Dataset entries

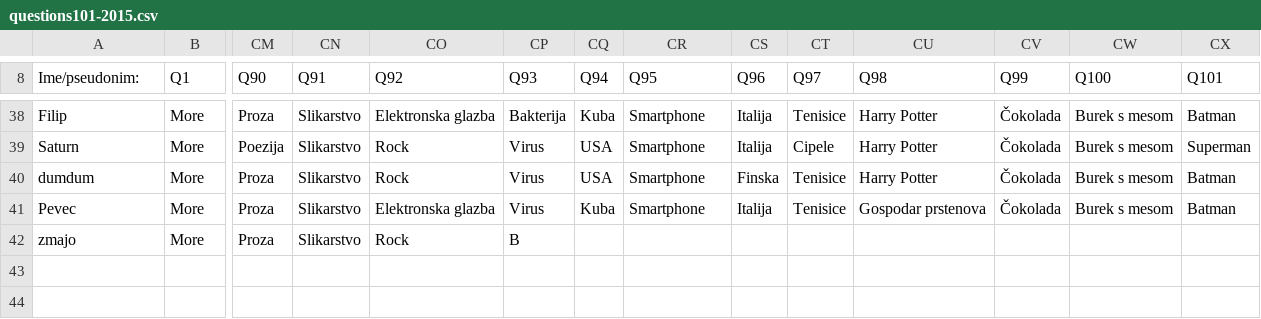
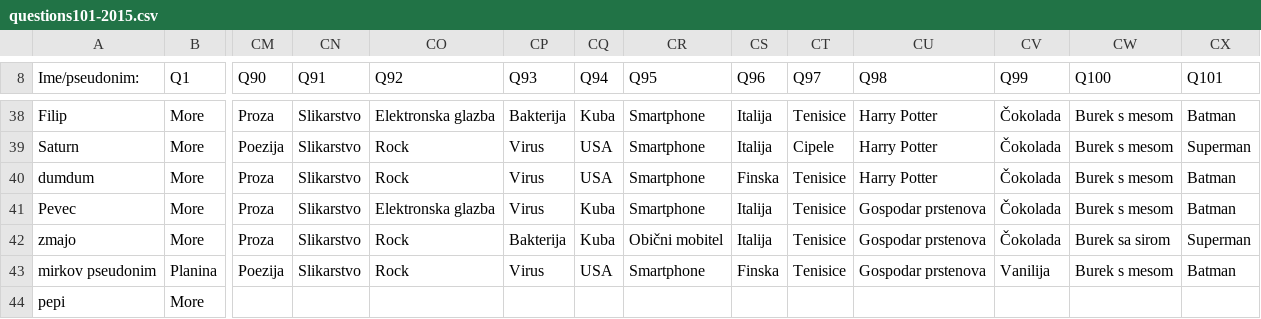
Before and after one commit to AlterEgogo/AI-MachineLearning-Studies, a CSV file: data/questions101-2015.csv, drawn as a sheet; only a part is shown, gaps mark what is left out; rows hold the shown columns only; the diff names each change by its address in the sheet, - before the commit and + after, or states it on an @@ line.

Commit message:
Update Docstring

```diff
--- a/data/questions101-2015.csv
+++ b/data/questions101-2015.csv
-CP42 (Q93): B
+CP42 (Q93): Bakterija
-CQ42 (Q94): (empty)
+CQ42 (Q94): Kuba
-CR42 (Q95): (empty)
+CR42 (Q95): Obični mobitel
-CS42 (Q96): (empty)
+CS42 (Q96): Italija
-CT42 (Q97): (empty)
+CT42 (Q97): Tenisice
-CU42 (Q98): (empty)
+CU42 (Q98): Gospodar prstenova
-CV42 (Q99): (empty)
+CV42 (Q99): Čokolada
-CW42 (Q100): (empty)
+CW42 (Q100): Burek sa sirom
-CX42 (Q101): (empty)
+CX42 (Q101): Superman
+row 43: mirkov pseudonim | Planina | Poezija | Slikarstvo | Rock | Virus | USA | Smartphone | Finska | Tenisice | Gospodar prstenova | Vanilija | Burek s mesom | Batman
+row 44: pepi | More
```
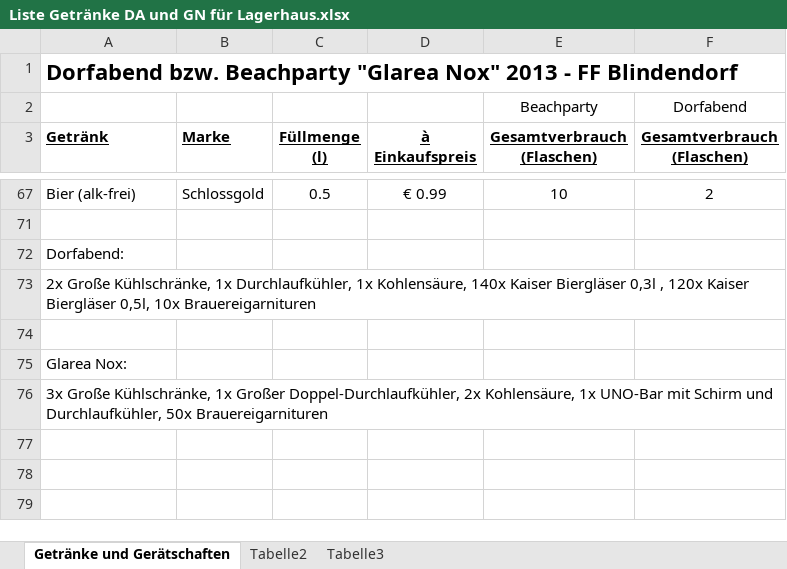
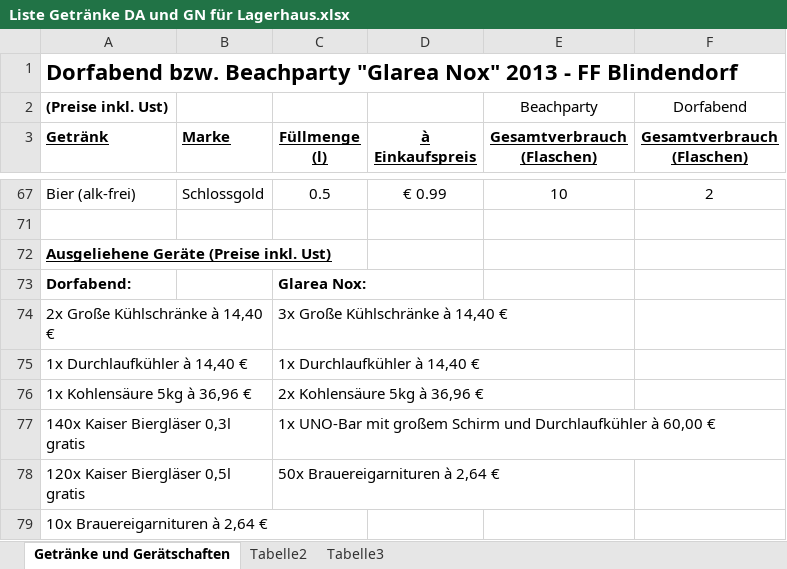
Before and after one commit to Balestrano/glarea-nox, an Excel workbook: 2014/Getränke/Liste Getränke DA und GN für Lagerhaus.xlsx, sheet Getränke und Gerätschaften, drawn as a sheet; only a part is shown, gaps mark what is left out; values as stored, in another font and other column widths than the file's, no borders; removed rows and columns are numbered as before the commit, all else as after; the diff names each change by its address in the sheet, - before the commit and + after, or states it on an @@ line.

```diff
--- a/2014/Getränke/Liste Getränke DA und GN für Lagerhaus.xlsx (sheet Getränke und Gerätschaften)
+++ b/2014/Getränke/Liste Getränke DA und GN für Lagerhaus.xlsx (sheet Getränke und Gerätschaften)
-A2 (Getränk): (empty)
+A2 (Getränk): (Preise inkl. Ust)
+row 72: Ausgeliehene Geräte (Preise inkl. Ust)
-A73 bold: off
+A73 bold: on
-C73 (Füllmenge (l)): (empty)
+C73 (Füllmenge (l)): Glarea Nox:
-row 73: 2x Große Kühlschränke, 1x Durchlaufkühler, 1x Kohlensäure, 140x Kaiser Biergläser 0,3l , 120x Kaiser Biergläser 0,5l, 10x Brauereigarnituren
-row 74: (empty)
+row 74: 2x Große Kühlschränke à 14,40 € |  | 3x Große Kühlschränke à 14,40 €
-row 75: Glarea Nox:
+row 75: 1x Durchlaufkühler à 14,40 € |  | 1x Durchlaufkühler à 14,40 €
+row 76: 1x Kohlensäure 5kg à 36,96 € |  | 2x Kohlensäure 5kg à 36,96 €
+row 77: 140x Kaiser Biergläser 0,3l gratis |  | 1x UNO-Bar mit großem Schirm und Durchlaufkühler à 60,00 €
+row 78: 120x Kaiser Biergläser 0,5l gratis |  | 50x Brauereigarnituren à 2,64 €
-A79 (Getränk): 3x Große Kühlschränke, 1x Großer Doppel-Durchlaufkühler, 2x Kohlensäure, 1x UNO-Bar mit Schirm und Durchlaufkühler, 50x Brauereigarnituren
+A79 (Getränk): 10x Brauereigarnituren à 2,64 €
```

### Task item
Copy every record above exactly as written, but leave out the pictures.

### Output
Before and after one commit to AlterEgogo/AI-MachineLearning-Studies, a CSV file: data/questions101-2015.csv, drawn as a sheet; only a part is shown, gaps mark what is left out; rows hold the shown columns only; the diff names each change by its address in the sheet, - before the commit and + after, or states it on an @@ line.

Commit message:
Update Docstring

```diff
--- a/data/questions101-2015.csv
+++ b/data/questions101-2015.csv
-CP42 (Q93): B
+CP42 (Q93): Bakterija
-CQ42 (Q94): (empty)
+CQ42 (Q94): Kuba
-CR42 (Q95): (empty)
+CR42 (Q95): Obični mobitel
-CS42 (Q96): (empty)
+CS42 (Q96): Italija
-CT42 (Q97): (empty)
+CT42 (Q97): Tenisice
-CU42 (Q98): (empty)
+CU42 (Q98): Gospodar prstenova
-CV42 (Q99): (empty)
+CV42 (Q99): Čokolada
-CW42 (Q100): (empty)
+CW42 (Q100): Burek sa sirom
-CX42 (Q101): (empty)
+CX42 (Q101): Superman
+row 43: mirkov pseudonim | Planina | Poezija | Slikarstvo | Rock | Virus | USA | Smartphone | Finska | Tenisice | Gospodar prstenova | Vanilija | Burek s mesom | Batman
+row 44: pepi | More
```
Before and after one commit to Balestrano/glarea-nox, an Excel workbook: 2014/Getränke/Liste Getränke DA und GN für Lagerhaus.xlsx, sheet Getränke und Gerätschaften, drawn as a sheet; only a part is shown, gaps mark what is left out; values as stored, in another font and other column widths than the file's, no borders; removed rows and columns are numbered as before the commit, all else as after; the diff names each change by its address in the sheet, - before the commit and + after, or states it on an @@ line.

```diff
--- a/2014/Getränke/Liste Getränke DA und GN für Lagerhaus.xlsx (sheet Getränke und Gerätschaften)
+++ b/2014/Getränke/Liste Getränke DA und GN für Lagerhaus.xlsx (sheet Getränke und Gerätschaften)
-A2 (Getränk): (empty)
+A2 (Getränk): (Preise inkl. Ust)
+row 72: Ausgeliehene Geräte (Preise inkl. Ust)
-A73 bold: off
+A73 bold: on
-C73 (Füllmenge (l)): (empty)
+C73 (Füllmenge (l)): Glarea Nox:
-row 73: 2x Große Kühlschränke, 1x Durchlaufkühler, 1x Kohlensäure, 140x Kaiser Biergläser 0,3l , 120x Kaiser Biergläser 0,5l, 10x Brauereigarnituren
-row 74: (empty)
+row 74: 2x Große Kühlschränke à 14,40 € |  | 3x Große Kühlschränke à 14,40 €
-row 75: Glarea Nox:
+row 75: 1x Durchlaufkühler à 14,40 € |  | 1x Durchlaufkühler à 14,40 €
+row 76: 1x Kohlensäure 5kg à 36,96 € |  | 2x Kohlensäure 5kg à 36,96 €
+row 77: 140x Kaiser Biergläser 0,3l gratis |  | 1x UNO-Bar mit großem Schirm und Durchlaufkühler à 60,00 €
+row 78: 120x Kaiser Biergläser 0,5l gratis |  | 50x Brauereigarnituren à 2,64 €
-A79 (Getränk): 3x Große Kühlschränke, 1x Großer Doppel-Durchlaufkühler, 2x Kohlensäure, 1x UNO-Bar mit Schirm und Durchlaufkühler, 50x Brauereigarnituren
+A79 (Getränk): 10x Brauereigarnituren à 2,64 €
```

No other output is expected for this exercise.